— Exercise requirements —
Every line of the listing below should come back exactly as written, with no images.
::: Records provided
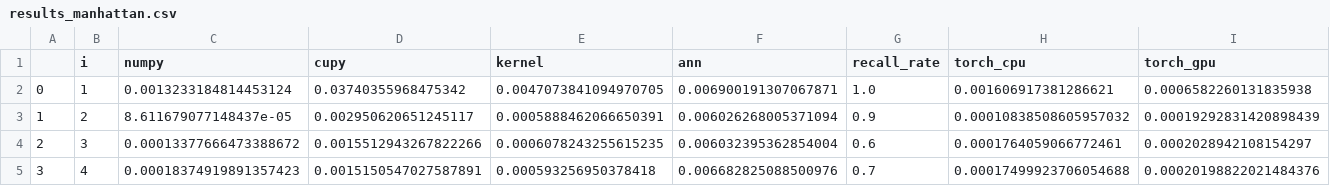
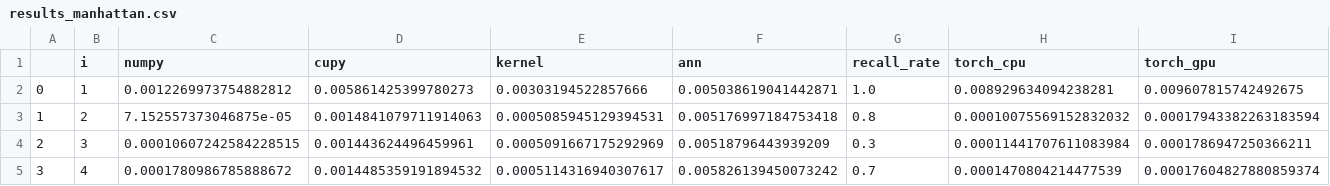
Before and after one commit to Torbet/edin-mls-25-spring, a CSV file: task-1/results_manhattan.csv, drawn as a sheet; only a part is shown; the diff covers the shown part only.

```diff
--- a/task-1/results_manhattan.csv
+++ b/task-1/results_manhattan.csv
@@ -1,5 +1,5 @@
 ,i,numpy,cupy,kernel,ann,recall_rate,torch_cpu,torch_gpu
-0,1,0.0013233184814453124,0.03740355968475342,0.0047073841094970705,0.006900191307067871,1.0,0.001606917381286621,0.0006582260131835938
-1,2,8.611679077148437e-05,0.002950620651245117,0.0005888462066650391,0.006026268005371094,0.9,0.00010838508605957032,0.00019292831420898439
-2,3,0.00013377666473388672,0.0015512943267822266,0.0006078243255615235,0.006032395362854004,0.6,0.0001764059066772461,0.0002028942108154297
-3,4,0.00018374919891357423,0.0015150547027587891,0.000593256950378418,0.006682825088500976,0.7,0.00017499923706054688,0.00020198822021484376
+0,1,0.0012269973754882812,0.005861425399780273,0.00303194522857666,0.005038619041442871,1.0,0.008929634094238281,0.009607815742492675
+1,2,7.152557373046875e-05,0.0014841079711914063,0.0005085945129394531,0.005176997184753418,0.8,0.00010075569152832032,0.00017943382263183594
+2,3,0.00010607242584228515,0.001443624496459961,0.0005091667175292969,0.00518796443939209,0.3,0.00011441707611083984,0.0001786947250366211
+3,4,0.0001780986785888672,0.0014485359191894532,0.0005114316940307617,0.005826139450073242,0.7,0.0001470804214477539,0.00017604827880859374
```
Also changed, not shown: 49 edited cells elsewhere in this file, task-1/results_cosine.csv, task-1/results_dot.csv, 5 other files.
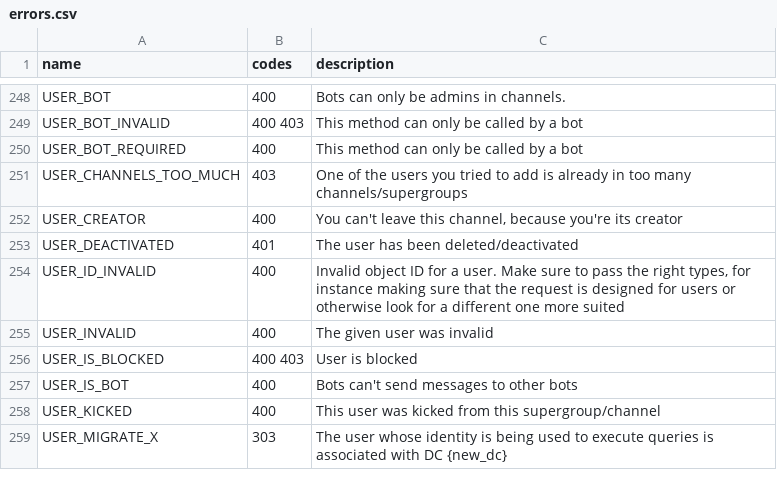
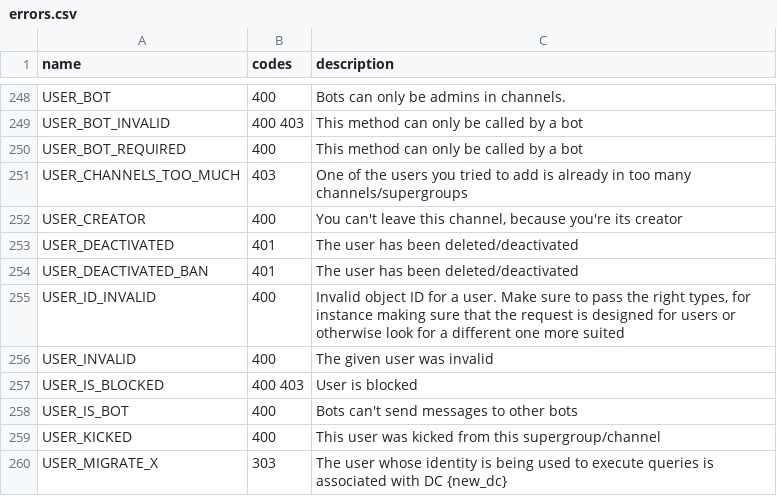
Before and after one commit to LonamiWebs/Telethon, a CSV file: telethon_generator/data/errors.csv, drawn as a sheet; only a part is shown, gaps mark what is left out; the diff names each change by its address in the sheet, - before the commit and + after, or states it on an @@ line.

```diff
--- a/telethon_generator/data/errors.csv
+++ b/telethon_generator/data/errors.csv
+row 254: USER_DEACTIVATED_BAN | 401 | The user has been deleted/deactivated
```
Also changed, not shown: 2 other files.
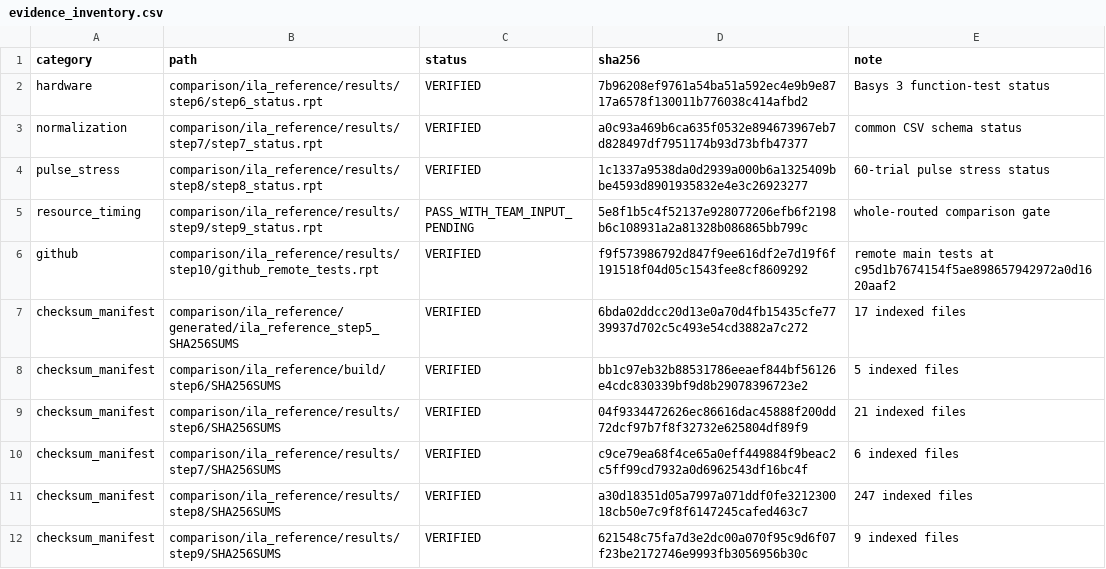
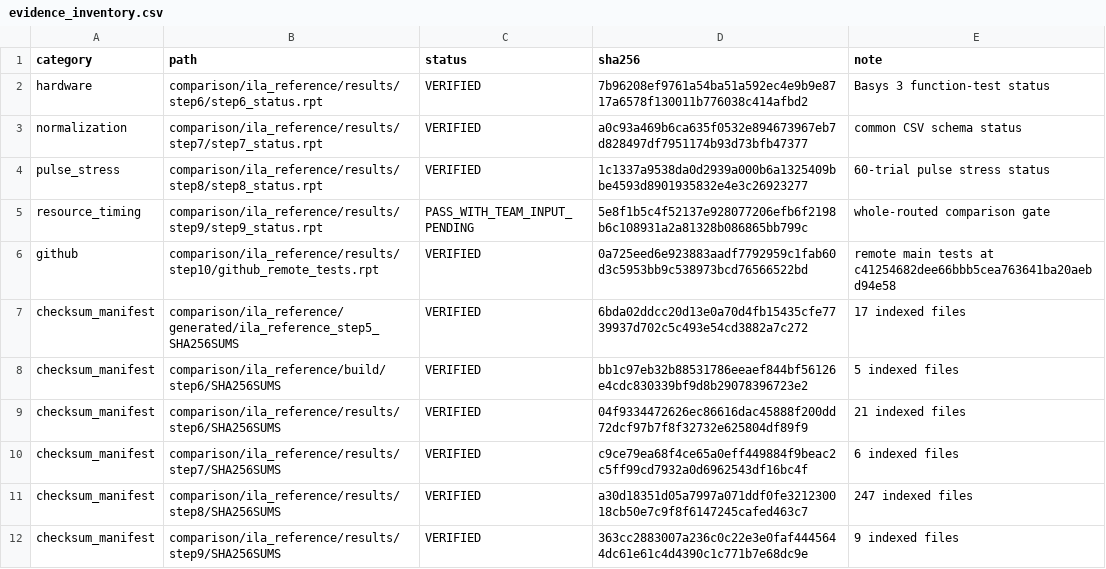
Before and after one commit to kooksh2906-dev/AiOnDevice3, a CSV file: SoC/Edgescope-Lite/comparison/ila_reference/results/step10/evidence_inventory.csv, drawn as a sheet.

Commit message:
Refresh draft ILA evidence after merge

```diff
--- a/SoC/Edgescope-Lite/comparison/ila_reference/results/step10/evidence_inventory.csv
+++ b/SoC/Edgescope-Lite/comparison/ila_reference/results/step10/evidence_inventory.csv
@@ -5,3 +5,3 @@ pulse_stress,comparison/ila_reference/results/step8/step8_status.rpt,VERIFIED,1c
 resource_timing,comparison/ila_reference/results/step9/step9_status.rpt,PASS_WITH_TEAM_INPUT_PENDING,5e8f1b5c4f52137e928077206efb6f2198b6c108931a2a81328b086865bb799c,whole-routed comparison gate
-github,comparison/ila_reference/results/step10/github_remote_tests.rpt,VERIFIED,f9f573986792d847f9ee616df2e7d19f6f191518f04d05c1543fee8cf8609292,remote main tests at c95d1b7674154f5ae898657942972a0d1620aaf2
+github,comparison/ila_reference/results/step10/github_remote_tests.rpt,VERIFIED,0a725eed6e923883aadf7792959c1fab60d3c5953bb9c538973bcd76566522bd,remote main tests at c41254682dee66bbb5cea763641ba20aebd94e58
 checksum_manifest,comparison/ila_reference/generated/ila_reference_step5_SHA256SUMS,VERIFIED,6bda02ddcc20d13e0a70d4fb15435cfe7739937d702c5c493e54cd3882a7c272,17 indexed files
@@ -11,2 +11,2 @@ checksum_manifest,comparison/ila_reference/results/step7/SHA256SUMS,VERIFIED,c9c
 checksum_manifest,comparison/ila_reference/results/step8/SHA256SUMS,VERIFIED,a30d18351d05a7997a071ddf0fe321230018cb50e7c9f8f6147245cafed463c7,247 indexed files
-checksum_manifest,comparison/ila_reference/results/step9/SHA256SUMS,VERIFIED,621548c75fa7d3e2dc00a070f95c9d6f07f23be2172746e9993fb3056956b30c,9 indexed files
+checksum_manifest,comparison/ila_reference/results/step9/SHA256SUMS,VERIFIED,363cc2883007a236c0c22e3e0faf4445644dc61e61c4d4390c1c771b7e68dc9e,9 indexed files
```
Also changed, not shown: 9 other files.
::::::
— Exercise solution —
Before and after one commit to Torbet/edin-mls-25-spring, a CSV file: task-1/results_manhattan.csv, drawn as a sheet; only a part is shown; the diff covers the shown part only.

```diff
--- a/task-1/results_manhattan.csv
+++ b/task-1/results_manhattan.csv
@@ -1,5 +1,5 @@
 ,i,numpy,cupy,kernel,ann,recall_rate,torch_cpu,torch_gpu
-0,1,0.0013233184814453124,0.03740355968475342,0.0047073841094970705,0.006900191307067871,1.0,0.001606917381286621,0.0006582260131835938
-1,2,8.611679077148437e-05,0.002950620651245117,0.0005888462066650391,0.006026268005371094,0.9,0.00010838508605957032,0.00019292831420898439
-2,3,0.00013377666473388672,0.0015512943267822266,0.0006078243255615235,0.006032395362854004,0.6,0.0001764059066772461,0.0002028942108154297
-3,4,0.00018374919891357423,0.0015150547027587891,0.000593256950378418,0.006682825088500976,0.7,0.00017499923706054688,0.00020198822021484376
+0,1,0.0012269973754882812,0.005861425399780273,0.00303194522857666,0.005038619041442871,1.0,0.008929634094238281,0.009607815742492675
+1,2,7.152557373046875e-05,0.0014841079711914063,0.0005085945129394531,0.005176997184753418,0.8,0.00010075569152832032,0.00017943382263183594
+2,3,0.00010607242584228515,0.001443624496459961,0.0005091667175292969,0.00518796443939209,0.3,0.00011441707611083984,0.0001786947250366211
+3,4,0.0001780986785888672,0.0014485359191894532,0.0005114316940307617,0.005826139450073242,0.7,0.0001470804214477539,0.00017604827880859374
```
Also changed, not shown: 49 edited cells elsewhere in this file, task-1/results_cosine.csv, task-1/results_dot.csv, 5 other files.
Before and after one commit to LonamiWebs/Telethon, a CSV file: telethon_generator/data/errors.csv, drawn as a sheet; only a part is shown, gaps mark what is left out; the diff names each change by its address in the sheet, - before the commit and + after, or states it on an @@ line.

```diff
--- a/telethon_generator/data/errors.csv
+++ b/telethon_generator/data/errors.csv
+row 254: USER_DEACTIVATED_BAN | 401 | The user has been deleted/deactivated
```
Also changed, not shown: 2 other files.
Before and after one commit to kooksh2906-dev/AiOnDevice3, a CSV file: SoC/Edgescope-Lite/comparison/ila_reference/results/step10/evidence_inventory.csv, drawn as a sheet.

Commit message:
Refresh draft ILA evidence after merge

```diff
--- a/SoC/Edgescope-Lite/comparison/ila_reference/results/step10/evidence_inventory.csv
+++ b/SoC/Edgescope-Lite/comparison/ila_reference/results/step10/evidence_inventory.csv
@@ -5,3 +5,3 @@ pulse_stress,comparison/ila_reference/results/step8/step8_status.rpt,VERIFIED,1c
 resource_timing,comparison/ila_reference/results/step9/step9_status.rpt,PASS_WITH_TEAM_INPUT_PENDING,5e8f1b5c4f52137e928077206efb6f2198b6c108931a2a81328b086865bb799c,whole-routed comparison gate
-github,comparison/ila_reference/results/step10/github_remote_tests.rpt,VERIFIED,f9f573986792d847f9ee616df2e7d19f6f191518f04d05c1543fee8cf8609292,remote main tests at c95d1b7674154f5ae898657942972a0d1620aaf2
+github,comparison/ila_reference/results/step10/github_remote_tests.rpt,VERIFIED,0a725eed6e923883aadf7792959c1fab60d3c5953bb9c538973bcd76566522bd,remote main tests at c41254682dee66bbb5cea763641ba20aebd94e58
 checksum_manifest,comparison/ila_reference/generated/ila_reference_step5_SHA256SUMS,VERIFIED,6bda02ddcc20d13e0a70d4fb15435cfe7739937d702c5c493e54cd3882a7c272,17 indexed files
@@ -11,2 +11,2 @@ checksum_manifest,comparison/ila_reference/results/step7/SHA256SUMS,VERIFIED,c9c
 checksum_manifest,comparison/ila_reference/results/step8/SHA256SUMS,VERIFIED,a30d18351d05a7997a071ddf0fe321230018cb50e7c9f8f6147245cafed463c7,247 indexed files
-checksum_manifest,comparison/ila_reference/results/step9/SHA256SUMS,VERIFIED,621548c75fa7d3e2dc00a070f95c9d6f07f23be2172746e9993fb3056956b30c,9 indexed files
+checksum_manifest,comparison/ila_reference/results/step9/SHA256SUMS,VERIFIED,363cc2883007a236c0c22e3e0faf4445644dc61e61c4d4390c1c771b7e68dc9e,9 indexed files
```
Also changed, not shown: 9 other files.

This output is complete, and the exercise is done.